++++ Records supplied

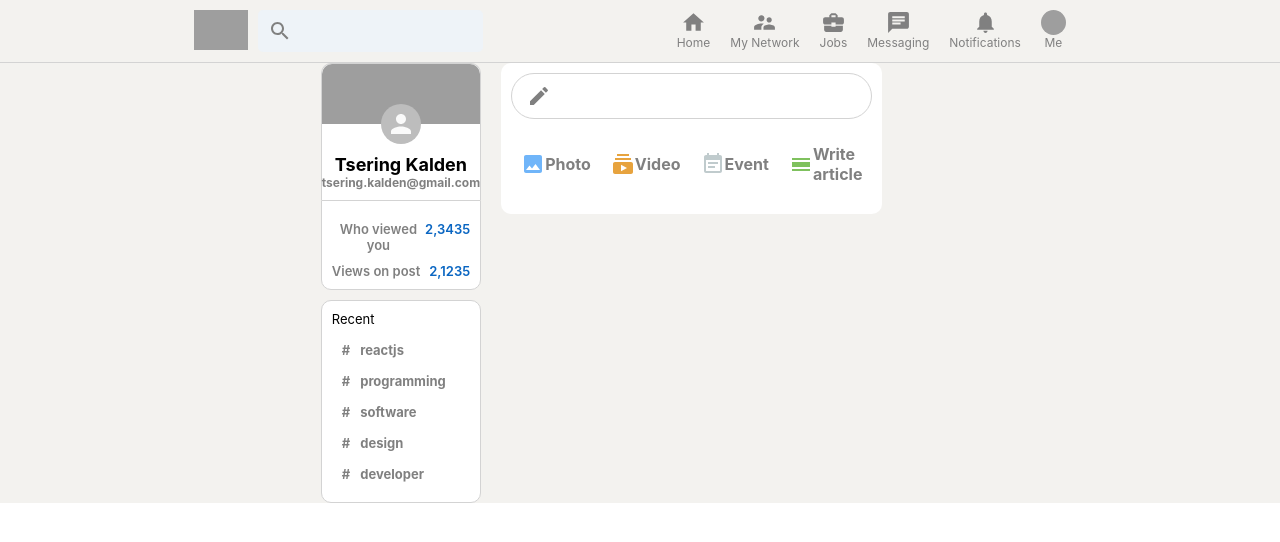
Repository: exiled-kal/linkedInreact-redux
Page: /
These files come from the project's save history. The page is drawn as it stood at one moment and after a run of saves; the edit follows.
The browser window is 1280 px wide. The pictures show the whole page.
The pointer rests on the first visible `.inputOption`.
Pictures or frames that could not be fetched are drawn as grey boxes. The project was rebuilt for these pictures with package versions that can differ from the ones it lists, and the page was loaded fresh each time.

Above is the page before, as saved 2020-12-22 20:53:58.

After the next 4 saves:
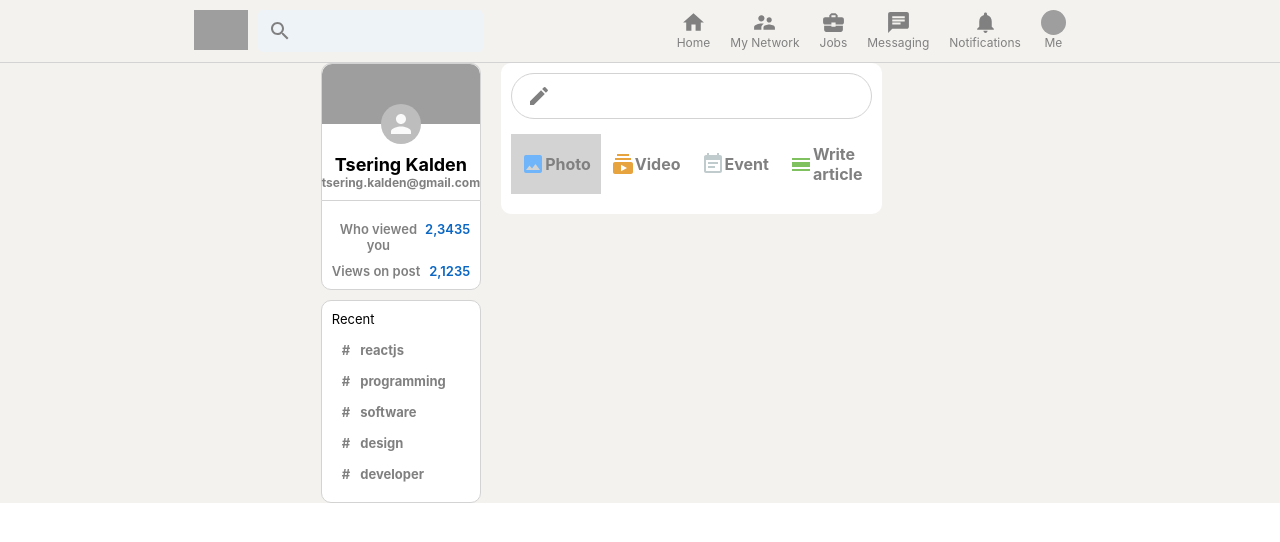
The 4 saves are shown as one change because they came seconds apart.
The last was saved 12 s later.
--- a/src/InputOption.css
+++ b/src/InputOption.css
@@ -8,5 +8,5 @@
 }
 
 .inputOption:hover {
-
+    background-color: lightgray;
 }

++++++++

§ Task statement
Apart from the pictures, all of the data must be duplicated exactly as shown above.

§ Solution below
Repository: exiled-kal/linkedInreact-redux
Page: /
These files come from the project's save history. The page is drawn as it stood at one moment and after a run of saves; the edit follows.
The browser window is 1280 px wide. The pictures show the whole page.
The pointer rests on the first visible `.inputOption`.
Pictures or frames that could not be fetched are drawn as grey boxes. The project was rebuilt for these pictures with package versions that can differ from the ones it lists, and the page was loaded fresh each time.

Above is the page before, as saved 2020-12-22 20:53:58.

After the next 4 saves:
The 4 saves are shown as one change because they came seconds apart.
The last was saved 12 s later.
--- a/src/InputOption.css
+++ b/src/InputOption.css
@@ -8,5 +8,5 @@
 }
 
 .inputOption:hover {
-
+    background-color: lightgray;
 }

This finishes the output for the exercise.